Some years after his political career ended, Gantt remained about the experience. “I think it [his candidacies] opened up all kinds of possibilities,” Gantt said. “The clout of blacks in the Democratic Party was demonstrated in the primary wins that I had in 1990 and 1996, against strong candidates. People saw a wider opportunity for diversity in politics because while such candidates were narrowly unsuccessful they clearly demonstrated that in a relatively short period of time, black candidates may be elected governor or senator one day.”
At the beginning of the twenty-first century, Gantt Huberman Architects was a large Charlotte firm with forty-two architects and interior designers. It was chosen to design the Charlotte Transportation Center and the TransAmerica Center in Charlotte, and held contracts as far away as New York. The firm had won numerous awards for its buildings, including an AIA award for student housing at the University of North Carolina at Charlotte and a similar award from the Charlotte Chapter of the AIA for the Charlotte Transportation Center.
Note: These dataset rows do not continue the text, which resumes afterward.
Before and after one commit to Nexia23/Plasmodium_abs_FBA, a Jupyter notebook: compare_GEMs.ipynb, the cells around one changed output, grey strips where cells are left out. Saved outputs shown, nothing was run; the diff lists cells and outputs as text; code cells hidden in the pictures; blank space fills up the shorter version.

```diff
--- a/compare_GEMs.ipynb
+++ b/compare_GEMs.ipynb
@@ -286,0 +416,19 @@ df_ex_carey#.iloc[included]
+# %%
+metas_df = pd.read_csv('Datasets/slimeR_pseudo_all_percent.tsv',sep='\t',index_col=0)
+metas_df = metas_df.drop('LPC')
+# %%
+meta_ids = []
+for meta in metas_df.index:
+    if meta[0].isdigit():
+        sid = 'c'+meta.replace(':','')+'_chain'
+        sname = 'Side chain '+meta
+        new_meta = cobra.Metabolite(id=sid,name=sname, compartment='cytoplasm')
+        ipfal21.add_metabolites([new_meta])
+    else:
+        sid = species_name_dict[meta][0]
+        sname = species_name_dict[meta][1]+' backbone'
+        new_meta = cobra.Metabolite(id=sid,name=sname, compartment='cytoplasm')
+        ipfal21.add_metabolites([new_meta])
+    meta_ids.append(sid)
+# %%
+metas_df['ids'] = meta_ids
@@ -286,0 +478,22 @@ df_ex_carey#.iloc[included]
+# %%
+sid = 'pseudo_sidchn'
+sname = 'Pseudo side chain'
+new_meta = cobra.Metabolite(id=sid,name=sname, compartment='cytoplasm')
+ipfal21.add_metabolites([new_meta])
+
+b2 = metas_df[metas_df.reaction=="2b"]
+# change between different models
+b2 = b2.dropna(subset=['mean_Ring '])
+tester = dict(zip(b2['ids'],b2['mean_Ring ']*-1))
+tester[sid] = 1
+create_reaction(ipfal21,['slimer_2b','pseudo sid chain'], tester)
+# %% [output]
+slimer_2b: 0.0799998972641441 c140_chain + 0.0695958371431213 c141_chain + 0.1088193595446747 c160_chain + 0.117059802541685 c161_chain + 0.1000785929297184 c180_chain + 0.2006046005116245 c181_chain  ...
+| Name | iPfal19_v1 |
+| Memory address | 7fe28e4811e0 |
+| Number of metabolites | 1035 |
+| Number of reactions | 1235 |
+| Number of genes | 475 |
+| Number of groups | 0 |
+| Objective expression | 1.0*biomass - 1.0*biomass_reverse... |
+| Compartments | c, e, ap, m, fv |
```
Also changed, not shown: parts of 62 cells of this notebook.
TransAmerica Square in uptown Charlotte (Fourth Ward).
Charlotte Transportation Center in uptown (First Ward).
“People always ask me if Harvey is still practicing architecture because of his high profile,” Huberman said. “Harvey’s first love has always been architecture. He practiced architecture even during his days as mayor and his two runs for the United States senate. People will tell you that even during meetings he was always drawing and sketching.”
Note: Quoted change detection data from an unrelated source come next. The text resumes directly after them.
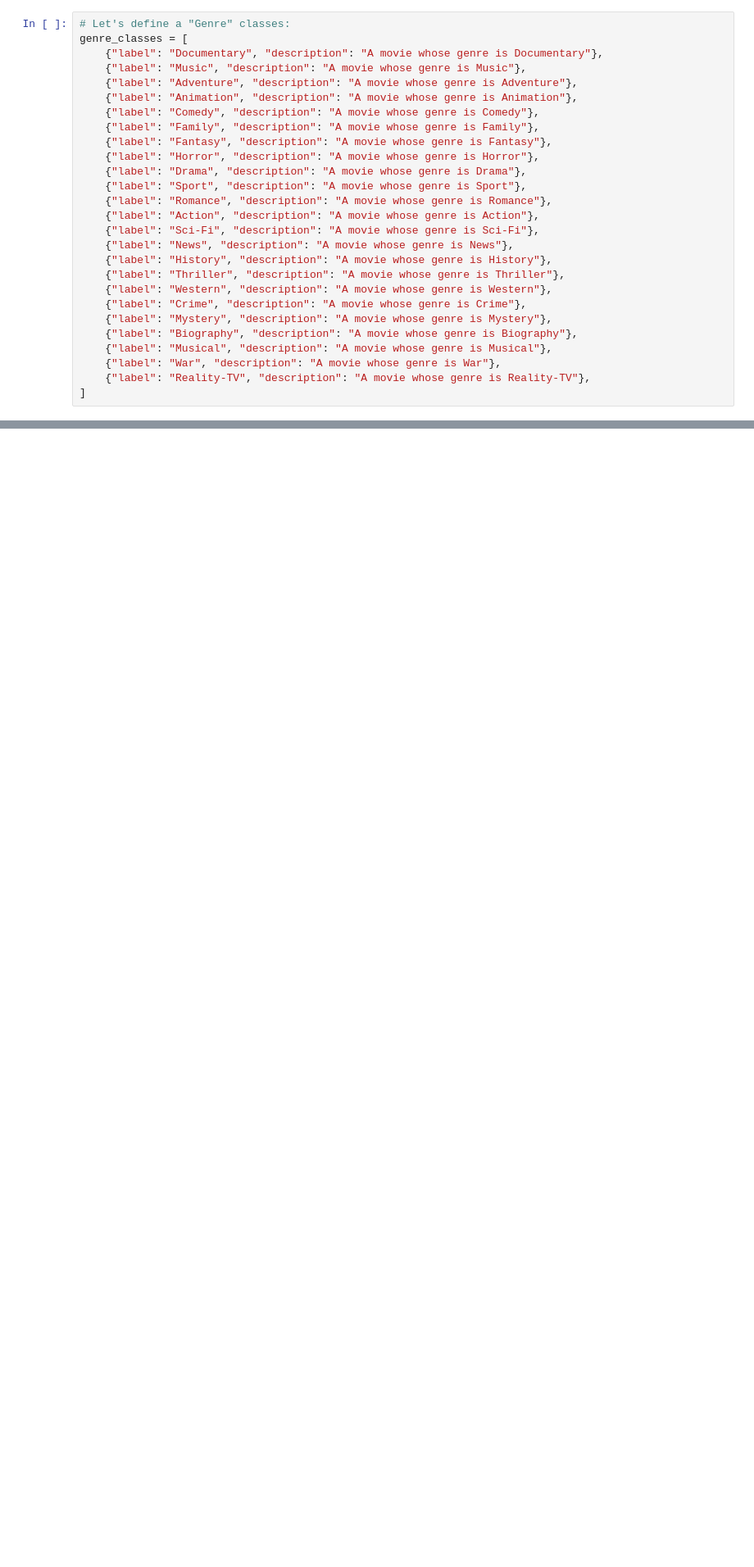
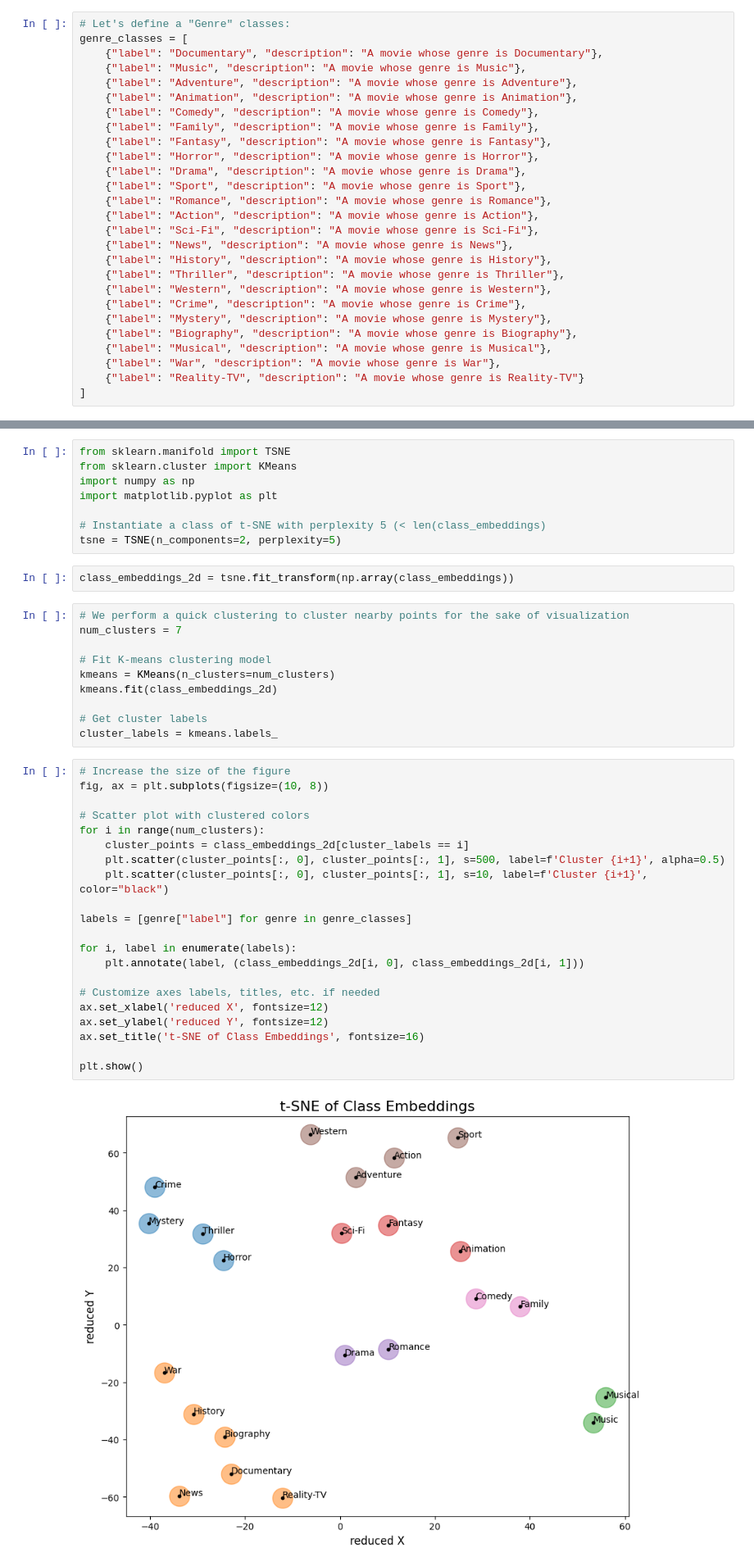
Before and after one commit to mirko-leccese/Embeddings-Classification, a Jupyter notebook: embeddings-classification.ipynb, the cells around one changed output, grey strips where cells are left out. Shown at 82% size. Cells and saved outputs as stored; diff of their text form; blank space fills up the shorter version.

Commit message:
add formulas, images, and full code

```diff
--- a/embeddings-classification.ipynb
+++ b/embeddings-classification.ipynb
@@ -143,6 +148,6 @@ genre_classes = [
     {"label": "Biography", "description": "A movie whose genre is Biography"},
     {"label": "Musical", "description": "A movie whose genre is Musical"},
     {"label": "War", "description": "A movie whose genre is War"},
-    {"label": "Reality-TV", "description": "A movie whose genre is Reality-TV"},
+    {"label": "Reality-TV", "description": "A movie whose genre is Reality-TV"}
 ]
 # %% [markdown]
@@ -281,3 +288,46 @@ Dimension of each embedding: 1536
 We can see that `class_embeddings`has dimension `23`, which is the number of available classes (i.e. genres). Each embedding is a 1536-dimensional vector, since the method we are using, `text-embedding-ada-002` produces embeddings of such dimensionality. To visualize embeddings and verify if semantically similar words are proximate, we can project this 1536-dimensional embedding space into a lower-dimensional space, such as a 2D Euclidean space. It's important to note that in undertaking such a projection, a considerable amount of information is lost, thus dimensionality reduction must be used with caution. Nonetheless, this approach can provide us with a qualitative understanding of how embeddings capture semantics.
 
 We can use *t-SNE* (**t-Distributed stochastic neighbor embedding**) as implemented in `sklearn` to perform such a dimensionality reduction.
+# %%
+from sklearn.manifold import TSNE
+from sklearn.cluster import KMeans
+import numpy as np
+import matplotlib.pyplot as plt
+
+# Instantiate a class of t-SNE with perplexity 5 (< len(class_embeddings)
+tsne = TSNE(n_components=2, perplexity=5)
+# %%
+class_embeddings_2d = tsne.fit_transform(np.array(class_embeddings))
+# %%
+# We perform a quick clustering to cluster nearby points for the sake of visualization
+num_clusters = 7
+
+# Fit K-means clustering model
+kmeans = KMeans(n_clusters=num_clusters)
+kmeans.fit(class_embeddings_2d)
+
+# Get cluster labels
+cluster_labels = kmeans.labels_
+# %%
+# Increase the size of the figure
+fig, ax = plt.subplots(figsize=(10, 8))
+
+# Scatter plot with clustered colors
+for i in range(num_clusters):
+    cluster_points = class_embeddings_2d[cluster_labels == i]
+    plt.scatter(cluster_points[:, 0], cluster_points[:, 1], s=500, label=f'Cluster {i+1}', alpha=0.5)
+    plt.scatter(cluster_points[:, 0], cluster_points[:, 1], s=10, label=f'Cluster {i+1}', color="black")
+
+labels = [genre["label"] for genre in genre_classes]
+
+for i, label in enumerate(labels):
+	plt.annotate(label, (class_embeddings_2d[i, 0], class_embeddings_2d[i, 1]))
+
+# Customize axes labels, titles, etc. if needed
+ax.set_xlabel('reduced X', fontsize=12)
+ax.set_ylabel('reduced Y', fontsize=12)
+ax.set_title('t-SNE of Class Embeddings', fontsize=16)
+
+plt.show()
+# %% [output]
+[figure, added]
```
Also changed, not shown: parts of 34 cells of this notebook, 2 other files.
Huberman said Gantt’s lasting legacy from his political service is his ability to act as consensus-builder. “He has always worked very hard to lead others with different ideas into a unified point of view of perspective,” Huberman said. “He brought with his background in architecture and planning with him. When he was mayor of Charlotte his foresight and knowledge gave him a view of what the city could be.”
Gantt was recognized in 1987 as a fellow of the AIA. He served on the North Carolina Board of Architecture, on the AIA National Minority Services Committee, as a juror on numerous design awards programs, and as a member of the accreditation committees at the schools of architecture at Howard University and Southern University. He was lecturer and visiting critic at colleges and universities all across the nation, including Hampton, Yale, Cornell, University of North Carolina at Chapel Hill, Michigan, Tuskegee, North Carolina A & T State University, and Virginia Polytechnic Institute.
Together he and his wife Lucinda (Brawley) Gantt, who was the second black student at Clemson, had four children: Sonja, Erika, Angela and Adam. Their daughter, Sonja Gantt, was a 20-year news anchor at WCNC-TV in Charlotte, but recently took another role as the executive director of the Charlotte-Mecklenburg County Public Schools Foundation, a 501(c)3 nonprofit that collects donations to supplement educational programs.
Needless to say, I was proud to have earned a Harvey B. Gantt scholarship while in college. He was and continues to be a role model for me and for many.
Until next week!
Email me at chris@704Shop.com if you have interesting Charlotte facts you’d like to share or just to provide feedback!
Information taken from:
The North Carolina Century, Tar Heels Who Made a Difference, 1900-2000, 2002, Howard E. Covington, Jr. and Marion A. Ellis, Coeditors.
Some content reworded or updated. Additional commentary added.
“We have to do with the past only as we can make it useful to the present and the future.” – Frederick Douglass